Brown ACF cups are now available for cappuccino-sized drinks, but even asking “for here” at the order counter doesn’t guarantee they’ll get your order right. The staff may not seem overly comfortable in their coffee-making, but the results deliver.
Milk-frothing here is not only decent, but when combined with the milk-friendlier Vita roasts of before, the cappuccino flavor here beat out the ones poured at the nearby Ritual (even if Ritual’s foam is more smoothly integrated into the cup). But now with Blue Bottle beans, the milk-espresso contrast is less dramatic. It’s still a solid cup.
Read the updated review of Model Bakery in Napa, CA.
Opening in 2011, Jane on Fillmore took over the former Bittersweet space and changed a few things with the design. There’s an area dedicated to baking and baked goods in the back. There’s still limited seating upstairs, now just above a mounted buffalo head with an SF Giants cap. Otherwise it has retained its sunny glass storefront, several café tables and chairs, and added a large mirror behind the service area.
They formerly served Four Barrel beans, but they have since switched to Stumptown (and sell the beans retail, along with Baratza grinders and Kalita drippers). This marks a bit of a reintroduction of Stumptown to the area — after having been replaced by a number of local roasters as they’ve spun up.

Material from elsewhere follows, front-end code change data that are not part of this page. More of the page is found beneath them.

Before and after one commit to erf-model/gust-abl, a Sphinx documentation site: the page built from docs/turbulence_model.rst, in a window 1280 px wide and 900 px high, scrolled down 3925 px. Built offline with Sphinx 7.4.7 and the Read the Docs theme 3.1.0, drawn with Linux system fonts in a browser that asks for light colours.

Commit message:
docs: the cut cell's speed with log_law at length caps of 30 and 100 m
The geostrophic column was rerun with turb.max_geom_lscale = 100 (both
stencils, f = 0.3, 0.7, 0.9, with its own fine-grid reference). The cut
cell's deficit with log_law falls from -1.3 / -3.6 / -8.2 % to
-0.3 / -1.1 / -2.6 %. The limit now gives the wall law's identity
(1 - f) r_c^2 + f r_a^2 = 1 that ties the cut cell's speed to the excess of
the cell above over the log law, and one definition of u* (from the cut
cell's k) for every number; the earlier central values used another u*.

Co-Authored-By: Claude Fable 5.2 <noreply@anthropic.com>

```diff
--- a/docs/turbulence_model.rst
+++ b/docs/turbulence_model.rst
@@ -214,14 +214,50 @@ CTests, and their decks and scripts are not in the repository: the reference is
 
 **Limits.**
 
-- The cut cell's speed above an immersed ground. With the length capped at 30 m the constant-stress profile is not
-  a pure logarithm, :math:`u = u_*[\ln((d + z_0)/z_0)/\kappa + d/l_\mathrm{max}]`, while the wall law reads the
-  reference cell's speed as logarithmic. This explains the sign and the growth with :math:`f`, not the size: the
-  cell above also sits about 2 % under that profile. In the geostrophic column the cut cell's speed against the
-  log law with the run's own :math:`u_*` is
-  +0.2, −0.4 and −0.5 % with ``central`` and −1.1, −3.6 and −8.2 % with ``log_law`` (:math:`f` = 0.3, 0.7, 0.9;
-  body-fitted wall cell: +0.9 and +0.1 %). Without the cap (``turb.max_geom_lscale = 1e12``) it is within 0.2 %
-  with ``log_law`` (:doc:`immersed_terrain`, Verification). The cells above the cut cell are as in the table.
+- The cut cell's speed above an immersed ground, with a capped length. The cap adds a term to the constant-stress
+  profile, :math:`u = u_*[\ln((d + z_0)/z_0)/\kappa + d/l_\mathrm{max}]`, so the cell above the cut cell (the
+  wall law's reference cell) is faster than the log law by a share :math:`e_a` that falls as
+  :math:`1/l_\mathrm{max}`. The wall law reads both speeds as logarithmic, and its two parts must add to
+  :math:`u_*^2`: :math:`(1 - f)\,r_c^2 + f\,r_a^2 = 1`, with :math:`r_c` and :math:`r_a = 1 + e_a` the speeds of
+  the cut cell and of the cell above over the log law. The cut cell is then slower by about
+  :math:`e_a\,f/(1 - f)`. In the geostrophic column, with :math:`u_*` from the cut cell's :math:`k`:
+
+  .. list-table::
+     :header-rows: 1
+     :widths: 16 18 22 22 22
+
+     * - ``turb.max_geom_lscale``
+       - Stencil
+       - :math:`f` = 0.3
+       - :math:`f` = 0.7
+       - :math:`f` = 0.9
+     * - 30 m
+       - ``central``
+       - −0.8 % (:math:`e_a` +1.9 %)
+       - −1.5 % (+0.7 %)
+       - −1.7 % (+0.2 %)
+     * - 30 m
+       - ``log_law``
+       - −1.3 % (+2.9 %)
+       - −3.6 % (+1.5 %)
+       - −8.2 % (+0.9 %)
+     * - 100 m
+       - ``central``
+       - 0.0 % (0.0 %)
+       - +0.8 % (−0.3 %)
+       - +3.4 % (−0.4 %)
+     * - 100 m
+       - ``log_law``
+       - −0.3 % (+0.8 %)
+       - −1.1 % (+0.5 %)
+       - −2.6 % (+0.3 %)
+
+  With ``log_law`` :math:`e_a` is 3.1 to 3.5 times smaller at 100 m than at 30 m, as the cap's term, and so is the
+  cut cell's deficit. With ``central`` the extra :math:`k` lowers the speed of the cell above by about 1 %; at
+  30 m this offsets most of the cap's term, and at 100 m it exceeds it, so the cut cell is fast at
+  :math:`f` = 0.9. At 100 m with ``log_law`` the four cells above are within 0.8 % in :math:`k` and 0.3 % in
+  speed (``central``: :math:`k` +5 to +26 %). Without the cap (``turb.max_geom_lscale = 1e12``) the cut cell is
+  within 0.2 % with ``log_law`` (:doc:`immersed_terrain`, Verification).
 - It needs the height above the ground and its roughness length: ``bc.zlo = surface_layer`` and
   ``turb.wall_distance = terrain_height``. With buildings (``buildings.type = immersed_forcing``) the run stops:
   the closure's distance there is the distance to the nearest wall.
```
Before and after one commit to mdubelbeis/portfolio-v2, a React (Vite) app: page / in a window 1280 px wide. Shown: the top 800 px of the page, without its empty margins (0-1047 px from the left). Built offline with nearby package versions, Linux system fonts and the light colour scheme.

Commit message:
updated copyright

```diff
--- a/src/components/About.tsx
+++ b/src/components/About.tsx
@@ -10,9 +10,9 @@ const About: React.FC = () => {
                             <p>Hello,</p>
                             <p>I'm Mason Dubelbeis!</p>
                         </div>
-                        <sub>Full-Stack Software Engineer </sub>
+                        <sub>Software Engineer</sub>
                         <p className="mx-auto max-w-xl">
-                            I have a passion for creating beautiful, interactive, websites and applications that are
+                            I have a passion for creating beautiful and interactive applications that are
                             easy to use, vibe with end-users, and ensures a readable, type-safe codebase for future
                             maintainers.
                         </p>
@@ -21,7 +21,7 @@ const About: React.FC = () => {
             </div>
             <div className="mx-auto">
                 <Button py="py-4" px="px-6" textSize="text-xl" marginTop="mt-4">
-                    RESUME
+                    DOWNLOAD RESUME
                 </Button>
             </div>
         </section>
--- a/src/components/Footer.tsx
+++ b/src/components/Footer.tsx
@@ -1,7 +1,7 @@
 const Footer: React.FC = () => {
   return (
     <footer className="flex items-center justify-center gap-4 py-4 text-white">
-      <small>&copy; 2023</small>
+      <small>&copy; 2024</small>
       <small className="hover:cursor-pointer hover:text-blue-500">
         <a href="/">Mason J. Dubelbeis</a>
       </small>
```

They serve Hairbender and a single origin espresso option (Costa Rica Valle de Los Santos at our time of visit). Plus Chemex offerings of Panama Duncan Estate and Ethiopia Nano Challa in multiple grinders, and a drip/brew bar with a scale and dueling Baratza Virtuoso grinders.
Using a red, two-group La Marzocco FB/80, they pull shots with a darker to medium brown, even crema of decent thickness and density. The cup is no Hairbender brightness bomb, but rather a mellower yet full-flavored soft melding of cocoa powder and a melding of spice and herbal elements. Served in EspressoParts black cups (and a mismatched ACF saucer).
Their milk-frothing shows decorative latte art and even bubbles, however the foam is of minimal thickness and the resulting cup is more than a little milky with little integration between the foam and the espresso. Unless you like your caps closer to a café au lait, the espresso is the star here.
Read the review of Jane on Fillmore.